StallyBrass: Looks like he is coming from a historical and humanities perspective. Because of his research into Shakespeare and the Bible’s history, he has different view of database that contradicts Folsom’s position on it as a new genre. For StallyBrass, the database is an old genre (1582). During the Renaissance database was called commonplacing. Originality was considered an unacknoweledged repetitiveness. In this system, reading was a technology of codifying or databasing. Most interesting about StallyBrass’s position is the connection to copywrite and the fear of plagiarism. Database signifies a loss of intellectual control over scholarly information.
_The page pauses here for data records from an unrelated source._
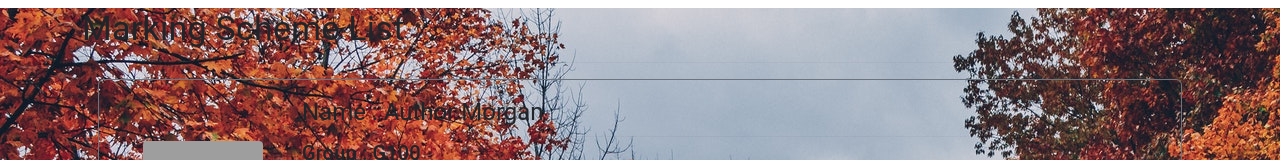
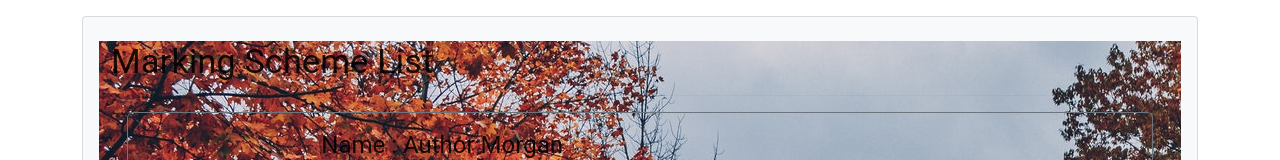
Before and after one commit to Tharindu-Samarakoon/research_project_management_frontend, a React (Create React App) app: page /MarkingSchemeList in a window 1280 px wide. Shown: the top 160 px of the page. Built offline with nearby package versions, Linux system fonts and the light colour scheme; grey boxes are pictures that could not be loaded.

Commit message:
UI Background

```diff
--- a/src/App.js
+++ b/src/App.js
@@ -17,9 +17,6 @@ const App = () => {
   return (
     <Routes>
       <Route exact path='/' element={<PanelMemberUI />} />
-      <Route exact path='/' element={<TopicView />} />
-      <Route exact path='/' element={<MarkingSchemeList />} />
-
 
       <Route exact path='/' element={<Authentication />} />
       <Route exact path='/StudentRegistration' element={<StudentRegistration />} />
@@ -27,7 +24,6 @@ const App = () => {
       <Route exact path='/studentGroupReg' element={ <StudentGroupConf /> } />
       <Route exact path='/TopicView' element={<TopicView />} />
       <Route exact path='/MarkingSchemeList' element={<MarkingSchemeList />} />
-
     </Routes>
   )
 }
--- a/src/components/PanelMember/MarkingSchemeList.js
+++ b/src/components/PanelMember/MarkingSchemeList.js
@@ -6,7 +6,11 @@ import MarkingSchemeObject from './MarkingSchemeObject'
 
 const MarkingSchemeList = () => {
   return (
-    <ThemeProvider theme={theme}>
+    <ThemeProvider theme = {theme}>
+    <div className="container">
+    <Card color='primary' variant='outlined' className='bg-light mt-3'>
+        <CardContent>
+
         <div className='main-list'>
         <div className="container mt-2">
           <Typography variant='h4' component='div' gutterBottom >Marking Scheme List</Typography>
@@ -15,6 +19,9 @@ const MarkingSchemeList = () => {
             <MarkingSchemeObject />
             <MarkingSchemeObject />
         </div>
+        </div>
+        </CardContent>
+    </Card>
     </div>
     </ThemeProvider>
   )
--- a/src/components/PanelMember/PanelMemberUI.js
+++ b/src/components/PanelMember/PanelMemberUI.js
@@ -6,7 +6,7 @@ import Typography from "@mui/material/Typography";
 import { CardActionArea, createTheme, Divider, ThemeProvider } from "@mui/material";
 import { Link, useNavigate } from "react-router-dom";
 
-const theme = createTheme({
+const theme2 = createTheme({
   palette: {
     mode: "dark",
     primary: {
@@ -26,7 +26,7 @@ export default function AdminHome() {
   };
 
   return (
-    <ThemeProvider theme={theme}>
+    <ThemeProvider theme={theme2}>
       <div className="container">
       <div className="container mt-2">
       <Divider />
--- a/src/components/PanelMember/TopicView.js
+++ b/src/components/PanelMember/TopicView.js
@@ -18,7 +18,8 @@ const TopicView = () => {
                         <Divider />
 
                             <TopicObject />
-
+                            <TopicObject />
+                            <TopicObject />
                         </div>
 
                     </div>
```
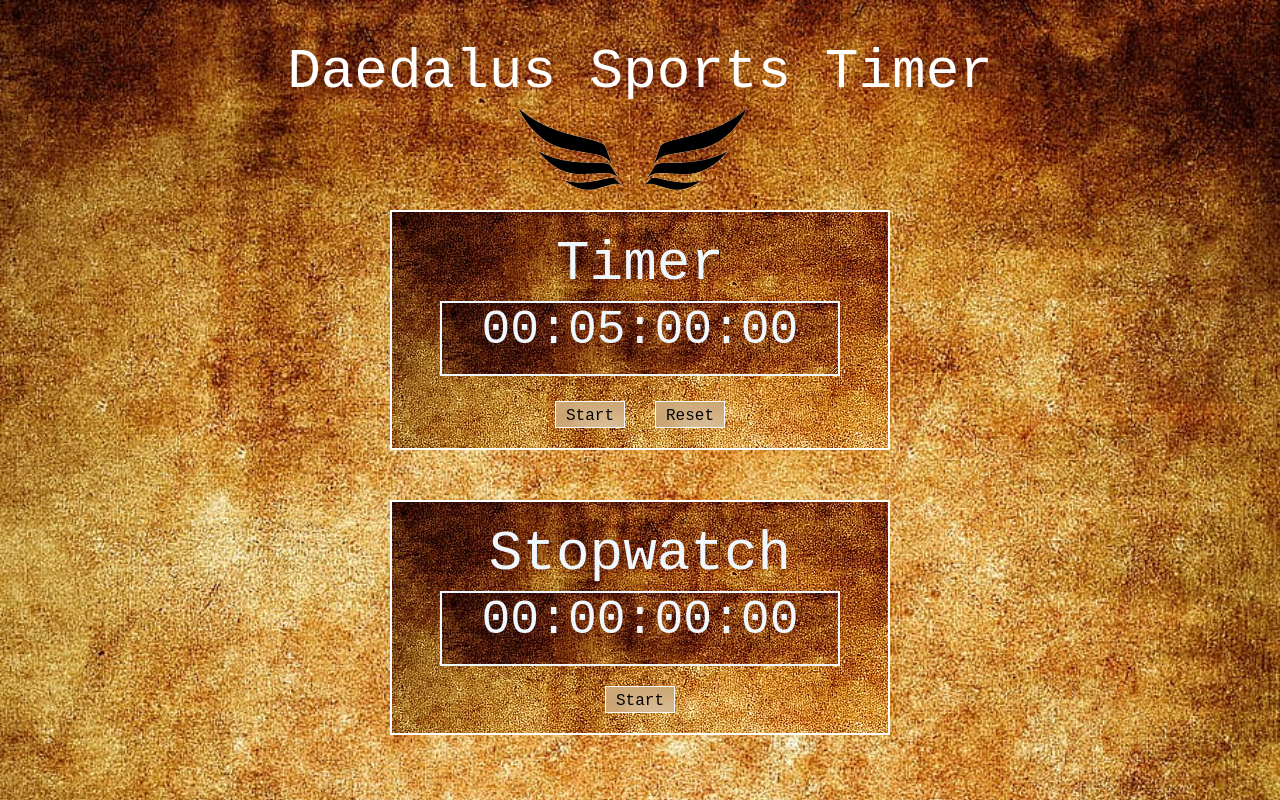
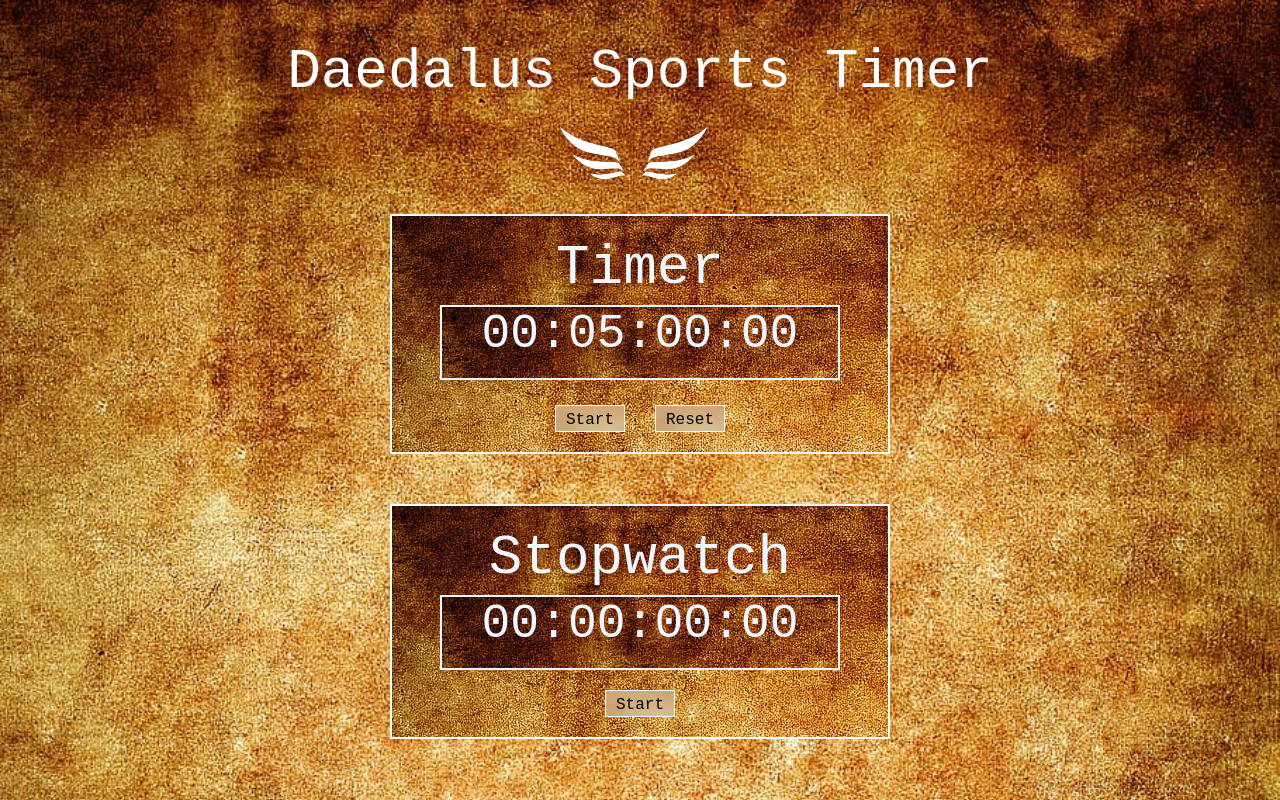
Before and after one commit to Daedalus-Creations/Sports-Timer, a React (Create React App) app: page / in a window 1280 px wide. Built offline with nearby package versions, Linux system fonts and the light colour scheme.

Commit message:
image recolor

```diff
--- a/src/App.css
+++ b/src/App.css
@@ -149,3 +149,10 @@ button:hover {
   margin: 20px;
   background-image: url("/background-paper.jpg");
 }
+
+#logo {
+  filter: invert(100%) sepia(23%) saturate(0%) hue-rotate(68deg) brightness(106%) contrast(102%);
+  width: 150px;
+  height: auto;
+  margin: 20px;
+}
--- a/src/App.js
+++ b/src/App.js
@@ -9,7 +9,7 @@ function App() {
         <header className="App-header">
             Daedalus Sports Timer
         </header>
-        <img src={process.env.PUBLIC_URL + "wings.png"} alt="Logo"/>;
+        <img id="logo" src={process.env.PUBLIC_URL + "wings.png"} alt="Logo"/>;
         <div className="Timer-div">
             <Timer />
         </div>
--- a/src/components/Stopwatch.js
+++ b/src/components/Stopwatch.js
@@ -68,8 +68,8 @@ class Stopwatch extends Component {
             numLaps: this.state.numLaps + 1,
         });
 
-        for(var i = 0;i<100;i++)
-            setTimeout(() =>{window.scrollBy(0,1)},1);
+        for(var i = 0;i<100;i++){
+            setTimeout(() =>{window.scrollBy(0,1)},1);}
     };
 
     /*
```
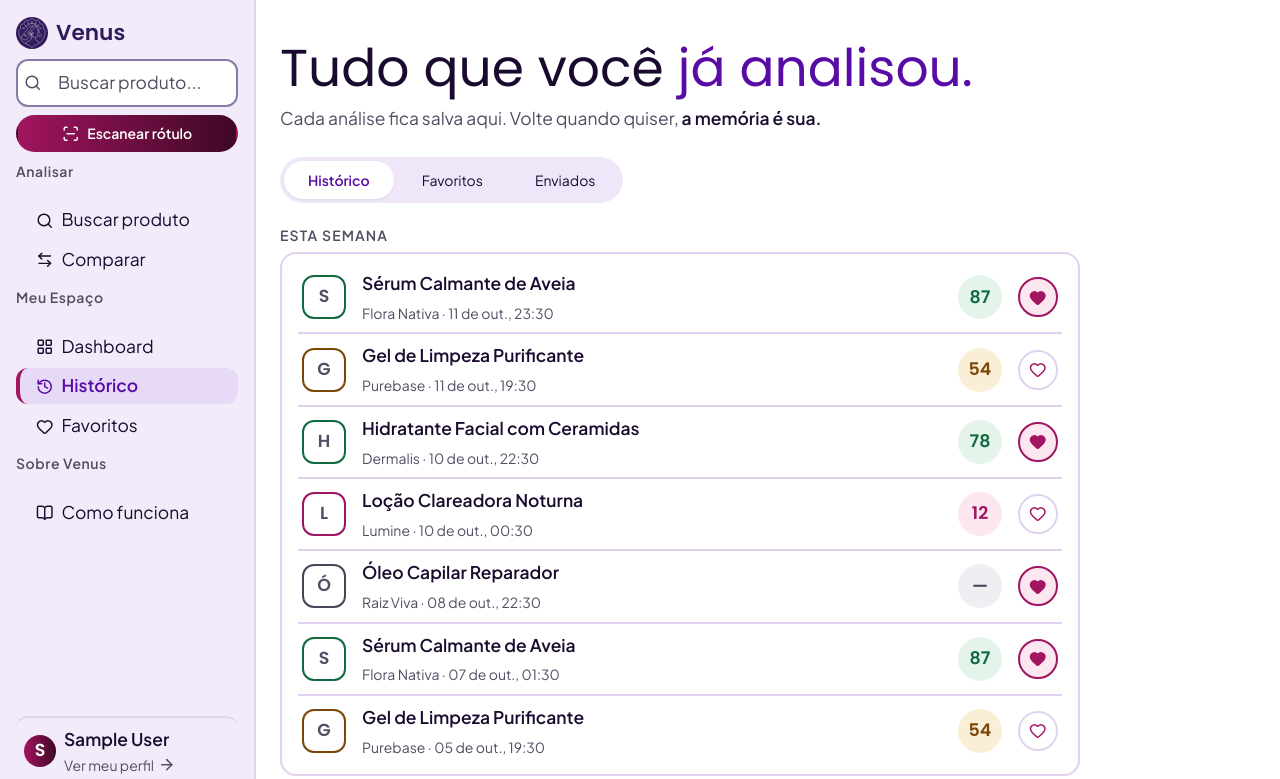
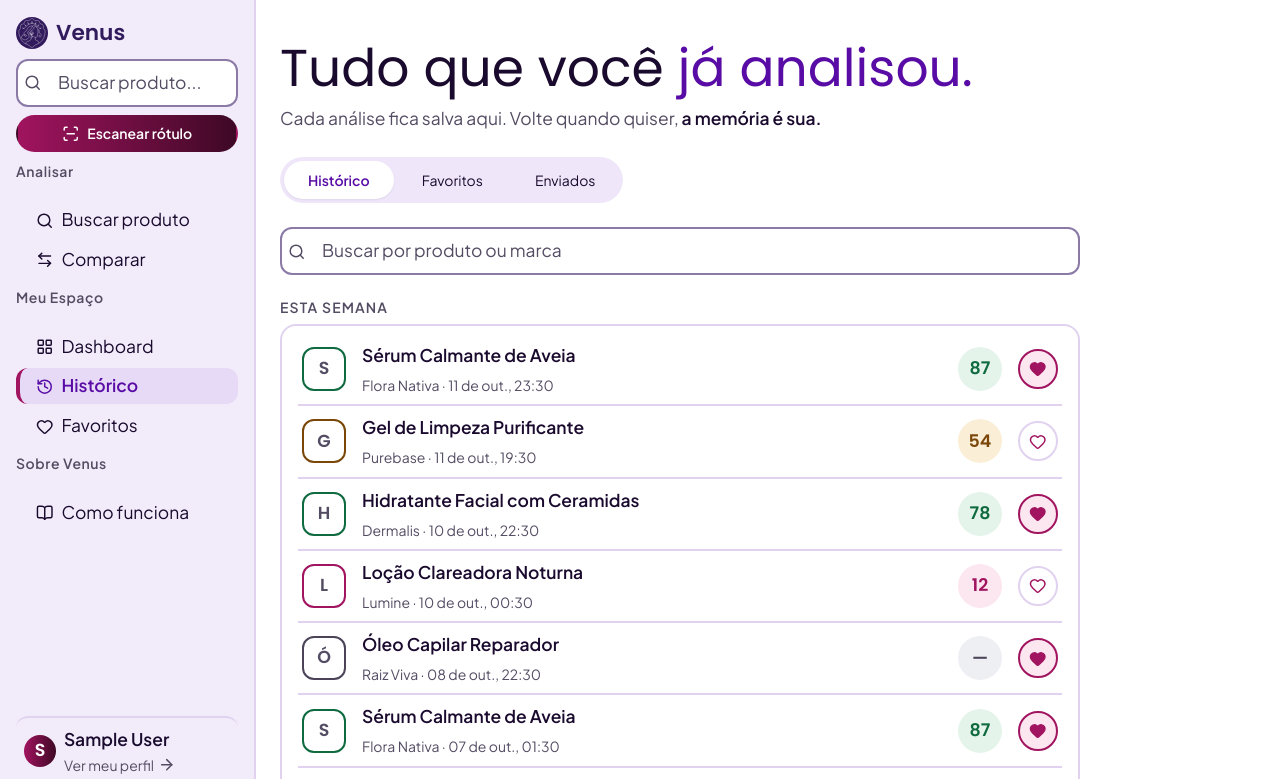
Before and after one commit to Venus-System/Venus-Web, a React (Vite) app: page /historico in a window 1280 px wide. Shown: the top 779 px of the page. Built offline with nearby package versions, Linux system fonts and the light colour scheme; no server answers; sample sign-in values are in the browser's storage.

Commit message:
feat: Adicionando busca por produto ou marca no Histórico

```diff
--- a/src/pages/Historico/index.tsx
+++ b/src/pages/Historico/index.tsx
@@ -1,7 +1,9 @@
-import { useEffect, useRef } from "react";
+import { useEffect, useRef, useState } from "react";
 import { Link } from "react-router-dom";
+import { Search } from "lucide-react";
 import Button from "../../components/Button";
 import FavoriteButton from "../../components/FavoriteButton";
+import Input from "../../components/Input";
 import MainLayout from "../../components/MainLayout";
 import MySpaceNav from "../../components/MySpaceNav";
 import ProductRow from "../../components/ProductRow";
@@ -10,8 +12,26 @@ import type { EstadoFavoritos } from "../../hooks/useFavoritos";
 import { useHistorico } from "../../hooks/useHistorico";
 import type { EstadoHistorico } from "../../hooks/useHistorico";
 import { agruparPorData } from "../../utils/agruparPorData";
+import { filtrarAnalises } from "../../utils/filtrarAnalises";
 import { nivelDaRecomendacao } from "../../utils/niveis";
 import styles from "./styles.module.css";
+
+const AVISO_DE_BUSCA_PARCIAL =
+  "A busca olha só as análises já carregadas. Use Carregar mais para buscar nas anteriores.";
+
+function resultadoDaBusca(encontradas: number, temMais: boolean): string {
+  let resultado = `${encontradas} análises encontradas.`;
+
+  if (encontradas === 0) {
+    resultado = "Nenhuma análise com esse nome ou essa marca.";
+  }
+
+  if (encontradas === 1) {
+    resultado = "1 análise encontrada.";
+  }
+
+  return temMais ? `${resultado} ${AVISO_DE_BUSCA_PARCIAL}` : resultado;
+}
 
 function anuncio(estado: EstadoHistorico): string {
   if (estado.status === "carregando") {
@@ -55,6 +75,12 @@ function Historico() {
     alternar,
   } = useFavoritos();
   const fimRef = useRef<HTMLParagraphElement>(null);
+  const [termo, setTermo] = useState("");
+
+  const carregadas = estado.status === "pronto" ? estado.analises : [];
+  const temMais = estado.status === "pronto" && estado.temMais;
+  const encontradas = filtrarAnalises(carregadas, termo);
+  const buscando = termo.trim() !== "";
 
   const chegouAoFimCarregando =
     estado.status === "pronto" &&
@@ -132,9 +158,28 @@ function Historico() {
           </p>
         ) : null}
 
+        {carregadas.length > 0 ? (
+          <div className={styles.busca} role="search">
+            <Input
+              id="busca-historico"
+              type="search"
+              label="Buscar no histórico"
+              hideLabel
+              placeholder="Buscar por produto ou marca"
+              icon={<Search />}
+              value={termo}
+              onChange={(event) => setTermo(event.target.value)}
+            />
+
+            <p className={styles.buscaResultado} aria-live="polite">
+              {buscando ? resultadoDaBusca(encontradas.length, temMais) : ""}
+            </p>
+          </div>
+        ) : null}
+
         {estado.status === "pronto"
           ? agruparPorData(
-              estado.analises,
+              encontradas,
               (analise) => analise.analyzedAt,
             ).map((grupo) => (
               <section
@@ -200,7 +245,9 @@ function Historico() {
         !estado.temMais &&
         estado.analises.length > 0 ? (
           <p ref={fimRef} tabIndex={-1} className={styles.fim}>
-            Essas são todas as suas análises.
+            {buscando
+              ? "Todas as suas análises já foram carregadas."
+              : "Essas são todas as suas análises."}
           </p>
         ) : null}
       </div>
--- a/src/pages/Historico/styles.module.css
+++ b/src/pages/Historico/styles.module.css
@@ -50,6 +50,22 @@
   font-weight: var(--peso-forte);
 }
 
+.busca {
+  display: flex;
+  flex-direction: column;
+  gap: var(--espaco-2);
+  max-width: 50rem;
+}
+
+.buscaResultado {
+  color: var(--texto-suave);
+  font-size: var(--tamanho-pequeno);
+}
+
+.buscaResultado:empty {
+  display: none;
+}
+
 .secao {
   display: flex;
   flex-direction: column;
--- /dev/null
+++ b/src/utils/filtrarAnalises.ts
@@ -0,0 +1,26 @@
+import type { AnaliseRecente } from "../types/painel";
+
+function semAcento(texto: string): string {
+  return texto
+    .normalize("NFD")
+    .replace(/\p{M}/gu, "")
+    .trim()
+    .toLowerCase();
+}
+
+export function filtrarAnalises(
+  analises: AnaliseRecente[],
+  termo: string,
+): AnaliseRecente[] {
+  const procurado = semAcento(termo);
+
+  if (procurado === "") {
+    return analises;
+  }
+
+  return analises.filter(
+    (analise) =>
+      semAcento(analise.product.name).includes(procurado) ||
+      semAcento(analise.product.brandName).includes(procurado),
+  );
+}
```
That information is now widely accessable to the masses and no longer the domain of academic educators and researchers–which makes the power central to authority diffuse (1581). Ong”s Orality and Literacy connects to StallyBrass’s discussion of Shakespeare’s appropriation of “To be or not to be.” Ong discusses the epic writer in orality as derrivative (59). The oral tradition collected words and phrases and then reworked them to create a new story for a current audience. Orality was and is plagiaristic, but so is learning.  “Learning requires imitation and inspiration, which today are marginaliezed by a concept of originality that produces as its inevitable double the specter of plagiarism, a pecter rooted int the fear that we might have more to learn from others than from ourselves” (StallyBrass 1584).

Hayles: comes from a media design perspective. For her, database and narrative work together and are not confrontational (1603). She says that they dance in a symbiotic relationship–where database feeds narrative and narrative makes sense out of database. She argues that both database and narrative are essential elements in the human lifeworld–that both must exist (1607). Folsom replies positively to Hayles, stating that he will be using the dance metaphor in the future rather than Manovich’s fight metaphor (1608). This in essence brings us back to Stallybrass.  🙂